#### [Items from a dataset]

★ ★ ★ ★

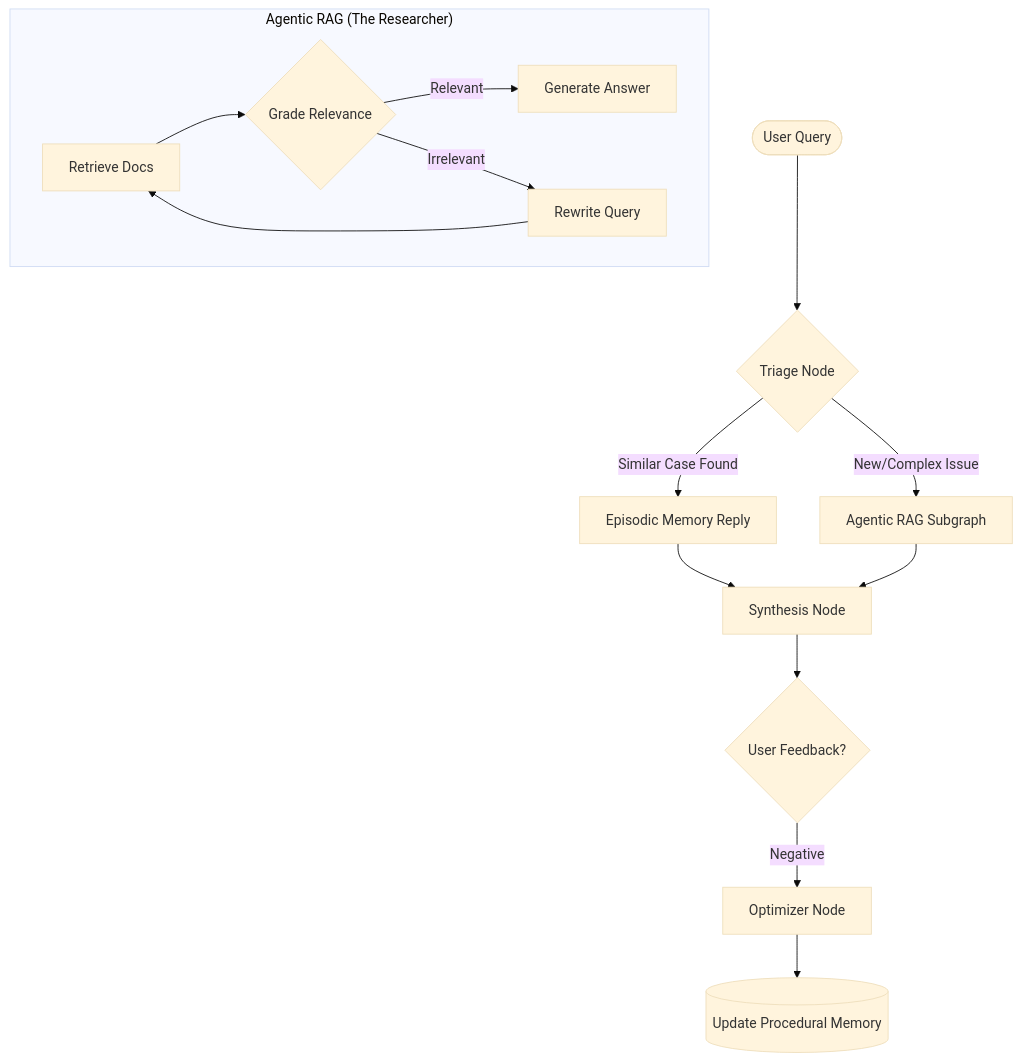
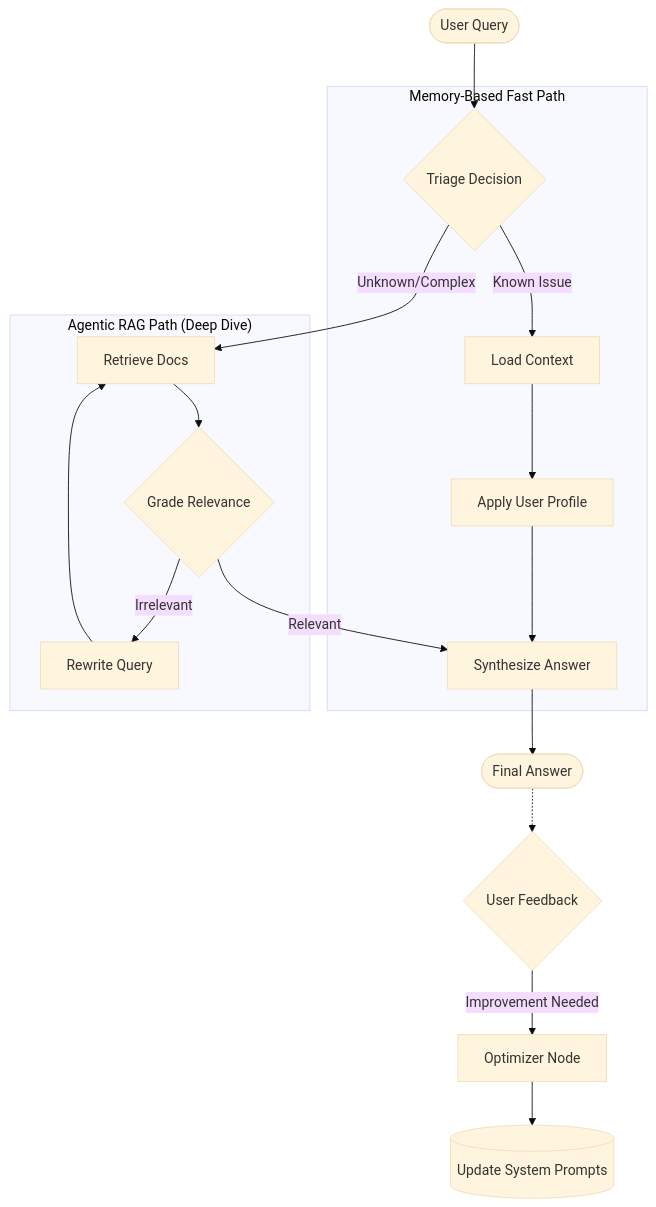
One commit to MedAzizAydi080/Agentic-EmailAssitant changed the first of 2 diagrams in README.md. Above: the diagram before and after it, drawn with Mermaid (base theme). The commit also changed other lines of this file, not shown here.

Commit message:
Refine README graphs and branding

````diff
--- a/README.md
+++ b/README.md
@@ -23,25 +23,25 @@
 ```mermaid
 graph TD
-    Start([User Query]) --> Triage{Triage Node}
+    User([User Query]) --> Triage{Triage Decision}
     
-    %% Memory Path
-    Triage -- "Similar Case Found" --> Episodic[Episodic Memory Reply]
-    Episodic --> Response
+    subgraph "Memory-Based Fast Path"
+        Triage -- "Known Issue" --> Context[Load Context]
+        Context --> Semantic[Apply User Profile]
+        Semantic --> Response
+    end
     
-    %% RAG Path
-    Triage -- "New/Complex Issue" --> RAG[Agentic RAG Subgraph]
-    
-    subgraph "Agentic RAG (The Researcher)"
-        Retrieve[Retrieve Docs] --> Grade{Grade Relevance}
-        Grade -- "Relevant" --> Generate[Generate Answer]
+    subgraph "Agentic RAG Path (Deep Dive)"
+        Triage -- "Unknown/Complex" --> Retrieve[Retrieve Docs]
+        Retrieve --> Grade{Grade Relevance}
+        Grade -- "Relevant" --> Response[Synthesize Answer]
         Grade -- "Irrelevant" --> Rewrite[Rewrite Query]
         Rewrite --> Retrieve
     end
     
-    RAG --> Response[Synthesis Node]
+    Response --> Output([Final Answer])
     
-    %% Learning Path
-    Response --> Feedback{User Feedback?}
-    Feedback -- "Negative" --> Optimize[Optimizer Node]
-    Optimize --> UpdatePrompts[(Update Procedural Memory)]
+    %% Learning Loop
+    Output -.-> Feedback{User Feedback}
+    Feedback -- "Improvement Needed" --> Optimize[Optimizer Node]
+    Optimize --> UpdatePrompts[(Update System Prompts)]
 ```
````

★ ★ ★ ★

#### [REQUIRED WORK]
What is needed is the data above, retyped exactly, with every picture left out.

#### [ANSWER AREA]
One commit to MedAzizAydi080/Agentic-EmailAssitant changed the first of 2 diagrams in README.md. Above: the diagram before and after it, drawn with Mermaid (base theme). The commit also changed other lines of this file, not shown here.

Commit message:
Refine README graphs and branding

````diff
--- a/README.md
+++ b/README.md
@@ -23,25 +23,25 @@
 ```mermaid
 graph TD
-    Start([User Query]) --> Triage{Triage Node}
+    User([User Query]) --> Triage{Triage Decision}
     
-    %% Memory Path
-    Triage -- "Similar Case Found" --> Episodic[Episodic Memory Reply]
-    Episodic --> Response
+    subgraph "Memory-Based Fast Path"
+        Triage -- "Known Issue" --> Context[Load Context]
+        Context --> Semantic[Apply User Profile]
+        Semantic --> Response
+    end
     
-    %% RAG Path
-    Triage -- "New/Complex Issue" --> RAG[Agentic RAG Subgraph]
-    
-    subgraph "Agentic RAG (The Researcher)"
-        Retrieve[Retrieve Docs] --> Grade{Grade Relevance}
-        Grade -- "Relevant" --> Generate[Generate Answer]
+    subgraph "Agentic RAG Path (Deep Dive)"
+        Triage -- "Unknown/Complex" --> Retrieve[Retrieve Docs]
+        Retrieve --> Grade{Grade Relevance}
+        Grade -- "Relevant" --> Response[Synthesize Answer]
         Grade -- "Irrelevant" --> Rewrite[Rewrite Query]
         Rewrite --> Retrieve
     end
     
-    RAG --> Response[Synthesis Node]
+    Response --> Output([Final Answer])
     
-    %% Learning Path
-    Response --> Feedback{User Feedback?}
-    Feedback -- "Negative" --> Optimize[Optimizer Node]
-    Optimize --> UpdatePrompts[(Update Procedural Memory)]
+    %% Learning Loop
+    Output -.-> Feedback{User Feedback}
+    Feedback -- "Improvement Needed" --> Optimize[Optimizer Node]
+    Optimize --> UpdatePrompts[(Update System Prompts)]
 ```
````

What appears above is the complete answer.